Tuesday, March 27, 2018

`Tolstoy Has Departed from My Life'

“Prudence and justice tell me there is more love for mankind in electricity and steam than in chastity and abstention from meat. War is an evil and the court system is an evil, but it doesn’t follow that I should wear bast shoes and sleep on a stove alongside the hired hand and his wife, and so on and so forth.”

This declaration of independence is from the letter Chekhov wrote to Alexi Suvorin on this date, March 27, in 1894 (Anton Chekhov’s Life and Thought: Selected Letters and Commentary, trans. Michael Henry Heim and Simon Karlinsky, 1973). The subject is Tolstoy. Chekhov is thirty-four; Tolstoy, sixty-five. Chekhov’s father was a shopkeeper, his grandfather a serf. Tolstoy was born to nobility. By the time of Chekhov’s birth in 1860, Tolstoy had already published his autobiographical trilogy and Sebastopol Sketches. Tolstoy’s social-spiritual ideas, a hippie-like mingling of anarchism and pacifism, after he had largely repudiated the art of fiction, became enormously influential in Russia and elsewhere. Even Chekhov, not a notably credulous man, was seduced. By 1894, Chekhov had already written “The Steppe,” “A Boring Story,” “Gusev” “and “Ward No. 6,” and had travelled to the penal colonies of Siberia and would soon publish Sakhalin Island. He writes to Suvorin:

“. . . Tolstoy’s moral philosophy has ceased to move me; down deep I’m hostile to it, which is of course unfair. I have peasant blood flowing in my veins, and I'm not one to be impressed with peasant virtues. I acquired my belief in progress when still a child; I couldn’t help believing in it, because the difference between the period when they flogged me and the period when they stopped flogging me was enormous.”

Chekhov said he fell under Tolstoy’s sway for “six or seven years,” and Karlinsky, in his notes to the letter, identifies 1887 as the height of the Tolstoyan influence on the younger writer. The start of Chekhov’s maturation as a writer -- roughly, 1889 – coincides with his incremental rejection of Tolstoy’s philosophy (not his finest fiction). Now, Chekhov tells Suvorin, “something in me protests.” He explains:

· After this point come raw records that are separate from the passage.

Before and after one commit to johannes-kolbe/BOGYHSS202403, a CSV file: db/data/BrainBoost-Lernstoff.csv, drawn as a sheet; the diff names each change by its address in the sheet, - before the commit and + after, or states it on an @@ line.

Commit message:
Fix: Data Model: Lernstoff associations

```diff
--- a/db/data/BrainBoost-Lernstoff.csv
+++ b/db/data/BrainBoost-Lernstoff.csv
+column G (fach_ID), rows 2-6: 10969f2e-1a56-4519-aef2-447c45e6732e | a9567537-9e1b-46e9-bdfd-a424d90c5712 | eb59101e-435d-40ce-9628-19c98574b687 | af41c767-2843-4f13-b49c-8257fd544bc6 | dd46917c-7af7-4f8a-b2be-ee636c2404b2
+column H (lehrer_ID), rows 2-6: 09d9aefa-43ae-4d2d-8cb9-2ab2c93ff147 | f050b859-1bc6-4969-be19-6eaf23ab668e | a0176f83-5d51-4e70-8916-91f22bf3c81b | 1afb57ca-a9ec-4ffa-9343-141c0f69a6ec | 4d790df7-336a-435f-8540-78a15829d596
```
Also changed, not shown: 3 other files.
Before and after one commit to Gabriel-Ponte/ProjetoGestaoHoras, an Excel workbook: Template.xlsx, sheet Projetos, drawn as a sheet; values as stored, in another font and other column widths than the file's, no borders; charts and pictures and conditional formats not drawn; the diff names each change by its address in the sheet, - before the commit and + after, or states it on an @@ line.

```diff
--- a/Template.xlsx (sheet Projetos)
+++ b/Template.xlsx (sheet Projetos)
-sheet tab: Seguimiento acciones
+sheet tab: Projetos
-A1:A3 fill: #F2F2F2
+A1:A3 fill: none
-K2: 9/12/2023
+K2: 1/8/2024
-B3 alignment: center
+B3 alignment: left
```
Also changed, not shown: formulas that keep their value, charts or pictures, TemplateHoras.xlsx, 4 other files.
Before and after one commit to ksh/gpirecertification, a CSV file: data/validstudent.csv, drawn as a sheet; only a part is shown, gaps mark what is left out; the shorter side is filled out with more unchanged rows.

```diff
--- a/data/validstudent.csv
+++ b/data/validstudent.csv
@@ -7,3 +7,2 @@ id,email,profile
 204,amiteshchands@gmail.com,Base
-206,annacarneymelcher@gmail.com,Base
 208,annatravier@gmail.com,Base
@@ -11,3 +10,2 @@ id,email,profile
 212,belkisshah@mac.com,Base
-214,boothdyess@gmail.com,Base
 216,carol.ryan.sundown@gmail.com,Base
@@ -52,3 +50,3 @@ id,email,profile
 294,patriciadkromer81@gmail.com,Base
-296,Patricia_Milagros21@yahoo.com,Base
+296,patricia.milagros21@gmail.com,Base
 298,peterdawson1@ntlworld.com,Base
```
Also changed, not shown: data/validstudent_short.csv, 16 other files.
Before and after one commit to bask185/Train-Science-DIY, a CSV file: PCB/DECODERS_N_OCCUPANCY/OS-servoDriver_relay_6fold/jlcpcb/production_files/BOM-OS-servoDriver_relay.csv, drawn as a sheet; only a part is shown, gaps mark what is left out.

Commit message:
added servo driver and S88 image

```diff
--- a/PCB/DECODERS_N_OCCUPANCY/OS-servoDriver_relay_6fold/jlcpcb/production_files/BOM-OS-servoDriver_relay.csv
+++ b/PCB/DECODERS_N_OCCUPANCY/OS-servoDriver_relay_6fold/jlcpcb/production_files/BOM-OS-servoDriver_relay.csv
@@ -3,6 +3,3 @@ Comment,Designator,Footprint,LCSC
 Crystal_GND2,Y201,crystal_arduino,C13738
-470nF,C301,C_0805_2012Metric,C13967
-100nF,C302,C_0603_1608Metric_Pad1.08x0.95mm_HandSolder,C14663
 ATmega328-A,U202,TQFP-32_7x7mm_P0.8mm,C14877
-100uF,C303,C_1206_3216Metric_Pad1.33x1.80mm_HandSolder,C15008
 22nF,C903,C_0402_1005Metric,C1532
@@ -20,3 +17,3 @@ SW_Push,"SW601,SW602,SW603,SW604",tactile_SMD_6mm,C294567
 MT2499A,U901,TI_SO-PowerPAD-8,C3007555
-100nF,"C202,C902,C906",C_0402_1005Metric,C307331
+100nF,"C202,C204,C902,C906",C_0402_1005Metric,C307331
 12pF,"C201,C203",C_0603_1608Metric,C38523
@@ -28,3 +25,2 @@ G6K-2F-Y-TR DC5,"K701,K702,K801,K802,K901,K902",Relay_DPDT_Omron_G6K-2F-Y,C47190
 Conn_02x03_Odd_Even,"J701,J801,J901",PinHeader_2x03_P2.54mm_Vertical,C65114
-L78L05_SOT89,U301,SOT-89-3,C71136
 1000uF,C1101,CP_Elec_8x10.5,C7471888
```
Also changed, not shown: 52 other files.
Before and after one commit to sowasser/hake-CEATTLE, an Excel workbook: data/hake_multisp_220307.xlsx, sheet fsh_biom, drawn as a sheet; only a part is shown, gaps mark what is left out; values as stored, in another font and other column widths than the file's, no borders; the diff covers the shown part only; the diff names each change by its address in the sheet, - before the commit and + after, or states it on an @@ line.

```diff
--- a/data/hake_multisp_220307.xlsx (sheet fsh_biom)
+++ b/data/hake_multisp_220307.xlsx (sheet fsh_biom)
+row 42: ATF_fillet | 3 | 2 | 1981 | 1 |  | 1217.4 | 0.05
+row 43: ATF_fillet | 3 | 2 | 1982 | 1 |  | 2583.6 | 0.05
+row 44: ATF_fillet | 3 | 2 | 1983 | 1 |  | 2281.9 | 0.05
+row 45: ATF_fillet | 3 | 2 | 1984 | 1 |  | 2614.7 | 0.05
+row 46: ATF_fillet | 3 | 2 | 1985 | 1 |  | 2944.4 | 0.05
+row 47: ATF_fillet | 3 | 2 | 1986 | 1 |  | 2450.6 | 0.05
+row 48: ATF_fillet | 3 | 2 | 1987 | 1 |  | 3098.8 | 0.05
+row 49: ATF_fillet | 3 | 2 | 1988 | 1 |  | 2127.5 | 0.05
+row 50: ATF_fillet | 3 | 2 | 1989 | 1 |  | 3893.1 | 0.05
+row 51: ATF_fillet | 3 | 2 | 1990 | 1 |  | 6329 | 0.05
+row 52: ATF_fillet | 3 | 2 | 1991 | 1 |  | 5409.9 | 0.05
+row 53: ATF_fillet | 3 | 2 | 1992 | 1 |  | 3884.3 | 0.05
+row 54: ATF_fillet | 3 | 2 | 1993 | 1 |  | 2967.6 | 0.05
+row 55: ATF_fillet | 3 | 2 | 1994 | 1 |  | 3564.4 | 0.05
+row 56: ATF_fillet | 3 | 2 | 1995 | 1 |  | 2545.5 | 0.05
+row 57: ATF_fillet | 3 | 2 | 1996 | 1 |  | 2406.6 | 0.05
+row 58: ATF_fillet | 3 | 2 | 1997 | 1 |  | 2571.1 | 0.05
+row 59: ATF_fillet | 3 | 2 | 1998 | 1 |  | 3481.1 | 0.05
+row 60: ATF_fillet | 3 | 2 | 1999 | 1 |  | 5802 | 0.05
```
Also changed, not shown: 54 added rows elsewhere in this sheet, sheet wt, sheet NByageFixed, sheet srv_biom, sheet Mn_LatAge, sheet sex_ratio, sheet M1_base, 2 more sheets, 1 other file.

“. . . it’s not a matter of the pros and cons, the point is that in one way or another Tolstoy has departed from my life, he’s no longer in my heart and he’s left me, say, `Behold, I leave your house empty’ [a “slightly incorrect quotation,” Karlinsky notes, of Matthew 23:38].”

The writers met for the first time the following year, in August 1895, when Chekhov visited Yasnaya Polyana. At one of their subsequent meetings, Tolstoy told his younger contemporary: “You know, I hate your plays. Shakespeare was a bad writer, and I consider your plays even worse than his.” Chekhov died in 1904, age forty-four; Tolstoy, in 1910, age eighty-two.

Chekhov had little patience with ideology, political, artistic or otherwise. He was a “man of action” in the truest sense, a doctor who treated thousands without payment. There is a peculiar unity to his life as doctor and writer. Compassion and a desire for justice are never mere words or empty, self-gratifying gestures. Virtue, he knew, is often mundane and unrewarded. As Nabokov puts it: “This great kindness pervades Chekhov’s literary work, but it is not a matter of program, or of literary message with him, but simply the natural coloration of his talent.”

No comments: